Modification records:
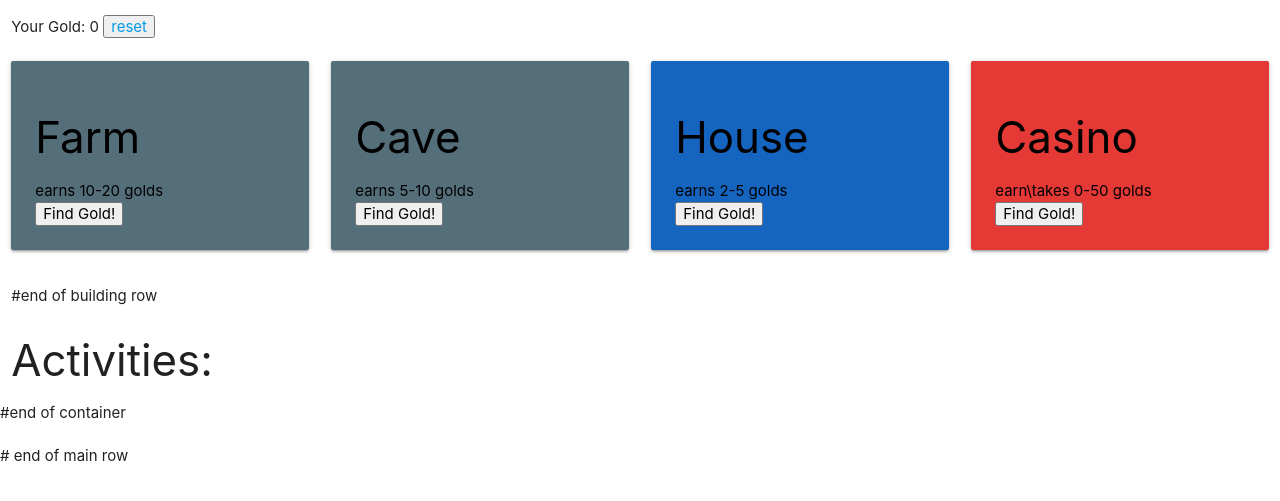
Repository: bvnger/Ninja_gold_flask
Page: http://localhost/
The author's editor kept a copy of each file at every save. The page is drawn from the files as they stood at one save, then again after the next save.
The browser window is 1280 px wide. The pictures show the whole page.
The page is served by the project's application, run on Flask 3 (server.py).

Above is the page before, as saved 2019-11-04 14:28:57.

### templates/index.html
<!DOCTYPE html>
<html lang="en" dir="ltr">
  <head>
    <meta charset="utf-8">
    <title></title>
     <!--Import Google Icon Font-->
     <link href="https://fonts.googleapis.com/icon?family=Material+Icons" rel="stylesheet">
     <!--Import materialize.css-->
     <link type="text/css" rel="stylesheet" href="https://cdnjs.cloudflare.com/ajax/libs/materialize/1.0.0/css/materialize.css"  media="screen,projection"/>
     <!-- https://cdnjs.cloudflare.com/ajax/libs/materialize/1.0.0/css/materialize.css -->
  </head>
<body>
<div class="row">
<div class ="col s12">

        <div  action ="/process">
            <div class ="top">
            <p>Your Gold: {{session['gold']}}
            <button>
            <a href="/reset" > reset</a> </button>
            </div>
            <!-- ########################             -->
<div class ="mid"> <!--#start of buildings-->
<div class="row">

<form class="col s3" action="/process" method="POST">
    <div class="card blue-grey darken-1">
    <div class ="card-content black-text">
    <h3>Farm</h3>
    <p>earns 10-20 golds</p>
    <input type="hidden" name="building"  value="farm"></input>
    <button type="submit">Find Gold!</button>
</form>
</div>
</div> <!--end of farm-->
<form class="col s3" action="/process" method="POST">
    <div class="card blue-grey darken-1">
    <div class ="card-content black-text">
    <h3>Cave</h3>
    <p>earns 5-10 golds</p>
    <input type="hidden" name="building"  value="cave"></input>
    <button type="submit">Find Gold!</button>
</form>
</div>
</div><!--end of cave-->
<form class="col s3" action="/process" method="POST">
    <div class="card blue darken-3">
    <div class ="card-content black-text">
    <h3>House</h3>
    <p>earns 2-5 golds</p>
    <input type="hidden" name="building"  value="house"></input>
    <button type="submit">Find Gold!</button>
</form>
</div>
</div> <!--end of house-->
<form class="col s3" action="/process" method="POST">
    <div class="card red darken-1">
    <div class ="card-content black-text">
    <h3>Casino</h3>
    <p>earn\takes 0-50 golds</p>
    <input type="hidden" name="building"  value="casino"></input>
    <button type="submit">Find Gold!</button>
</form>
</div>
</div> <!--end of casino-->
</div> #end of building row
        </div>
        <div class ="bot">
            <table>
            <h3>Activities:</h3>
            <ul class="bottom" name ="activities" value="log" class="activities">
                {% for activity in session.activities %}
                <li name="activities"  class="log" >{{activity}}
                </li>
                {% endfor %}
            </ul>

            </table>
        </div>
    </div>
</div> #end of container
</div> # end of main row

 <!--JavaScript at end of body for optimized loading-->
<script type="text/javascript" src="https://cdnjs.cloudflare.com/ajax/libs/materialize/1.0.0/js/materialize.js"></script>
</body>
</html>

### server.py
from flask import Flask, render_template, request, redirect, session
from datetime import datetime
import random
app = Flask(__name__)
app.secret_key="qwertyuiop"

@app.route('/')
def hello_world():
    gold ="gold"
    if "gold" not in session:
        session["gold"]= 0
    if "counter" not in session:
        session["counter"]=0
    if "activities" not in session:
        session["activities"]=[]
    return render_template("index.html")

@app.route("/process", methods=["POST"])

def processgold():
    date_time = datetime.now()
    print(session)
    print(request.form)
    if request.form["building"] == "farm":
            place = "farm"
            gold = random.randint(10,20)
            session["gold"]+= gold
            session['counter'] += 1
            message = f"You have visited {place} and gained {gold} gold! {date_time}"
            session['activities'].insert(0,message)
            return redirect('/')
    if request.form["building"] == "cave":
        place =  "cave"
        gold = random.randint(5,10)
        session['gold']+= gold
        session['counter'] += 1
        message = f"You have visited {place} and gained {gold} gold! {date_time}"
        session['activities'].insert(0,message)
        return redirect('/')
    if request.form["building"] == "house":
        place = "house"
        gold =random.randint(2,5)
        session['gold']+= gold
        session['counter'] += 1
        message = f"You have visited {place} and gained {gold} gold! {date_time}"
        session['activities'].insert(0,message)
        return redirect('/')
    if request.form["building"] == "casino":
        place = "casino"
        gold = random.randint(0,100) -50
        session['gold']+= gold
        session['counter'] += 1
        message = f"You have visited {place} and gained {gold} gold! {date_time}"
        session['activities'].insert(0,message)
        return redirect('/')
    return redirect('/')

@app.route('/reset')
def reset():
    session.clear()
    return redirect('/')

def edit(request):
    if request.method =="POST":
        request.session.clear()
    return render('/edit.html')


if __name__=="__main__":
    app.run(debug=True)

After the next save:
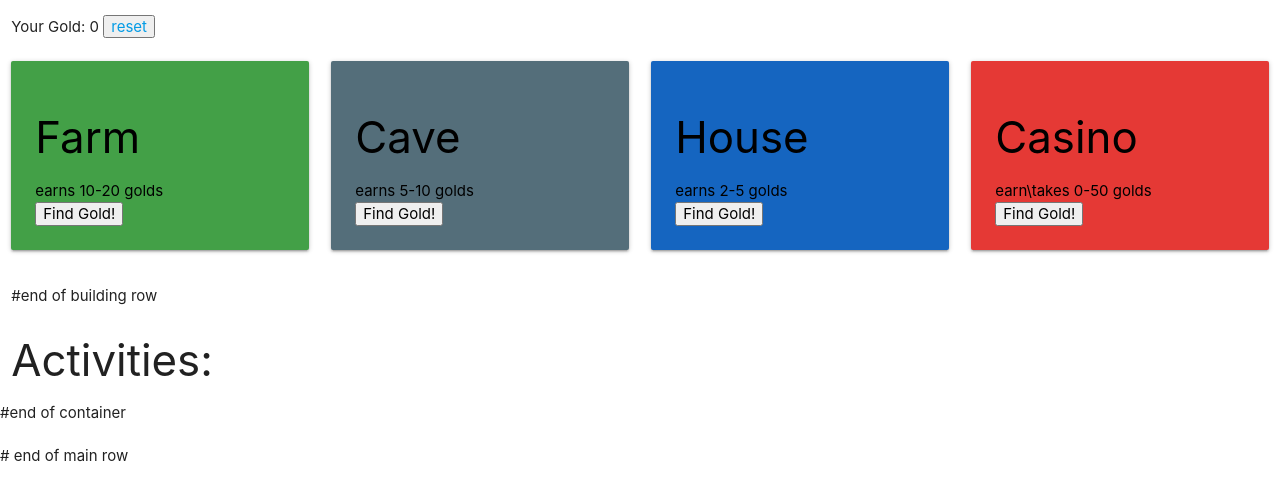
Saved 19 s later.
--- a/templates/index.html
+++ b/templates/index.html
@@ -24,7 +24,7 @@
 <div class="row">
 
 <form class="col s3" action="/process" method="POST">
-    <div class="card blue-grey darken-1">
+    <div class="card green darken-1">
     <div class ="card-content black-text">
     <h3>Farm</h3>
     <p>earns 10-20 golds</p>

Task prompt: Starting at the line that contains "gold =random.randint(2,5)" and ending at the final line of the data, reproduce each line exactly. Pictures stay out of the copy.

Answer box:
        gold =random.randint(2,5)
        session['gold']+= gold
        session['counter'] += 1
        message = f"You have visited {place} and gained {gold} gold! {date_time}"
        session['activities'].insert(0,message)
        return redirect('/')
    if request.form["building"] == "casino":
        place = "casino"
        gold = random.randint(0,100) -50
        session['gold']+= gold
        session['counter'] += 1
        message = f"You have visited {place} and gained {gold} gold! {date_time}"
        session['activities'].insert(0,message)
        return redirect('/')
    return redirect('/')

@app.route('/reset')
def reset():
    session.clear()
    return redirect('/')

def edit(request):
    if request.method =="POST":
        request.session.clear()
    return render('/edit.html')


if __name__=="__main__":
    app.run(debug=True)

After the next save:
Saved 19 s later.
--- a/templates/index.html
+++ b/templates/index.html
@@ -24,7 +24,7 @@
 <div class="row">
 
 <form class="col s3" action="/process" method="POST">
-    <div class="card blue-grey darken-1">
+    <div class="card green darken-1">
     <div class ="card-content black-text">
     <h3>Farm</h3>
     <p>earns 10-20 golds</p>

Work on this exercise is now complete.